## Description of the task
Each record below must be retyped exactly, with nothing left out.

## Items from a dataset
----------

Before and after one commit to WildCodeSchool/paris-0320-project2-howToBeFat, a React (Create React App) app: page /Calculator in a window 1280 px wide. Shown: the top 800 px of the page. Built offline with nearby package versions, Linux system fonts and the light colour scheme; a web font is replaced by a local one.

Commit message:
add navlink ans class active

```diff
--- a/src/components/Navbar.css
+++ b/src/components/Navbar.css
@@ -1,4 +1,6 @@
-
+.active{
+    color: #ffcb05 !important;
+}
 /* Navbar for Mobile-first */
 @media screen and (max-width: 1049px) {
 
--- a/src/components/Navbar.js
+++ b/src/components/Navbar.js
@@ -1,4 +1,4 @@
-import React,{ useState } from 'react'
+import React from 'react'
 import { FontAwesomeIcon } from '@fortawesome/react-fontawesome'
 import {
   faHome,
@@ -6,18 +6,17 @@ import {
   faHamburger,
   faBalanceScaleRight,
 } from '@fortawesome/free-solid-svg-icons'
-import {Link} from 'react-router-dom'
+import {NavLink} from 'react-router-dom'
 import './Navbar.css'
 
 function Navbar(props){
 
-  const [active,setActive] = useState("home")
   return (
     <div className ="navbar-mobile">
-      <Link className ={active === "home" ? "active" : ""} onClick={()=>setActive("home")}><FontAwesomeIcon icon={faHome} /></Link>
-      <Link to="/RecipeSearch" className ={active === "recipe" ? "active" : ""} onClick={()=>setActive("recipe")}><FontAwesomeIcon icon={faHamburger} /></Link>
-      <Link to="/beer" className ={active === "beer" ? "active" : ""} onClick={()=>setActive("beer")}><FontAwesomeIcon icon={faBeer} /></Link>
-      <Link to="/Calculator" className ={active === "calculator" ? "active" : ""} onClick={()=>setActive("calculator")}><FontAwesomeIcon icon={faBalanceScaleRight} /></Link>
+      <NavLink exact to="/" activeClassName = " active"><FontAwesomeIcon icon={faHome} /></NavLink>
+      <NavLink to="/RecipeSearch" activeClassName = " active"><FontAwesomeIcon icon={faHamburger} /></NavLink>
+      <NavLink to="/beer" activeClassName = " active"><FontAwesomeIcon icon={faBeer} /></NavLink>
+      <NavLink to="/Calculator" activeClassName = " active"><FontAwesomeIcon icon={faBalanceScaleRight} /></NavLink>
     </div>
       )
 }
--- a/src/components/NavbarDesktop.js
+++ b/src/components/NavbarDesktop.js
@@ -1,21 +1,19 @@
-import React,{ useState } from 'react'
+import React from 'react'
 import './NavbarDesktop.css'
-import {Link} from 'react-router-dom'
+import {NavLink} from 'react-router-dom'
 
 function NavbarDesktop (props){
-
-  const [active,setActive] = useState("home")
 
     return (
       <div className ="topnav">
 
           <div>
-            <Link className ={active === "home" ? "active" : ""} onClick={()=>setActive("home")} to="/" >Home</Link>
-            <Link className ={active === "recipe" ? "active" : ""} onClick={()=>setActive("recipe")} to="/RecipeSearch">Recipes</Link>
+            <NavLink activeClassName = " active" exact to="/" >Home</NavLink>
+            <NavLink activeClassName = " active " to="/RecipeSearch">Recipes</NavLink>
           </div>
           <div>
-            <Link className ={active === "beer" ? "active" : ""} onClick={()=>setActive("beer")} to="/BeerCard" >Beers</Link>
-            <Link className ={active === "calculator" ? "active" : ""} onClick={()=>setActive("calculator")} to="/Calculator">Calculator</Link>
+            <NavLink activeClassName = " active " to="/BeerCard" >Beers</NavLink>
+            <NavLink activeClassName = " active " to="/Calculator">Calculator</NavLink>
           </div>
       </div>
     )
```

----------

## Answer
Before and after one commit to WildCodeSchool/paris-0320-project2-howToBeFat, a React (Create React App) app: page /Calculator in a window 1280 px wide. Shown: the top 800 px of the page. Built offline with nearby package versions, Linux system fonts and the light colour scheme; a web font is replaced by a local one.

Commit message:
add navlink ans class active

```diff
--- a/src/components/Navbar.css
+++ b/src/components/Navbar.css
@@ -1,4 +1,6 @@
-
+.active{
+    color: #ffcb05 !important;
+}
 /* Navbar for Mobile-first */
 @media screen and (max-width: 1049px) {
 
--- a/src/components/Navbar.js
+++ b/src/components/Navbar.js
@@ -1,4 +1,4 @@
-import React,{ useState } from 'react'
+import React from 'react'
 import { FontAwesomeIcon } from '@fortawesome/react-fontawesome'
 import {
   faHome,
@@ -6,18 +6,17 @@ import {
   faHamburger,
   faBalanceScaleRight,
 } from '@fortawesome/free-solid-svg-icons'
-import {Link} from 'react-router-dom'
+import {NavLink} from 'react-router-dom'
 import './Navbar.css'
 
 function Navbar(props){
 
-  const [active,setActive] = useState("home")
   return (
     <div className ="navbar-mobile">
-      <Link className ={active === "home" ? "active" : ""} onClick={()=>setActive("home")}><FontAwesomeIcon icon={faHome} /></Link>
-      <Link to="/RecipeSearch" className ={active === "recipe" ? "active" : ""} onClick={()=>setActive("recipe")}><FontAwesomeIcon icon={faHamburger} /></Link>
-      <Link to="/beer" className ={active === "beer" ? "active" : ""} onClick={()=>setActive("beer")}><FontAwesomeIcon icon={faBeer} /></Link>
-      <Link to="/Calculator" className ={active === "calculator" ? "active" : ""} onClick={()=>setActive("calculator")}><FontAwesomeIcon icon={faBalanceScaleRight} /></Link>
+      <NavLink exact to="/" activeClassName = " active"><FontAwesomeIcon icon={faHome} /></NavLink>
+      <NavLink to="/RecipeSearch" activeClassName = " active"><FontAwesomeIcon icon={faHamburger} /></NavLink>
+      <NavLink to="/beer" activeClassName = " active"><FontAwesomeIcon icon={faBeer} /></NavLink>
+      <NavLink to="/Calculator" activeClassName = " active"><FontAwesomeIcon icon={faBalanceScaleRight} /></NavLink>
     </div>
       )
 }
--- a/src/components/NavbarDesktop.js
+++ b/src/components/NavbarDesktop.js
@@ -1,21 +1,19 @@
-import React,{ useState } from 'react'
+import React from 'react'
 import './NavbarDesktop.css'
-import {Link} from 'react-router-dom'
+import {NavLink} from 'react-router-dom'
 
 function NavbarDesktop (props){
-
-  const [active,setActive] = useState("home")
 
     return (
       <div className ="topnav">
 
           <div>
-            <Link className ={active === "home" ? "active" : ""} onClick={()=>setActive("home")} to="/" >Home</Link>
-            <Link className ={active === "recipe" ? "active" : ""} onClick={()=>setActive("recipe")} to="/RecipeSearch">Recipes</Link>
+            <NavLink activeClassName = " active" exact to="/" >Home</NavLink>
+            <NavLink activeClassName = " active " to="/RecipeSearch">Recipes</NavLink>
           </div>
           <div>
-            <Link className ={active === "beer" ? "active" : ""} onClick={()=>setActive("beer")} to="/BeerCard" >Beers</Link>
-            <Link className ={active === "calculator" ? "active" : ""} onClick={()=>setActive("calculator")} to="/Calculator">Calculator</Link>
+            <NavLink activeClassName = " active " to="/BeerCard" >Beers</NavLink>
+            <NavLink activeClassName = " active " to="/Calculator">Calculator</NavLink>
           </div>
       </div>
     )
```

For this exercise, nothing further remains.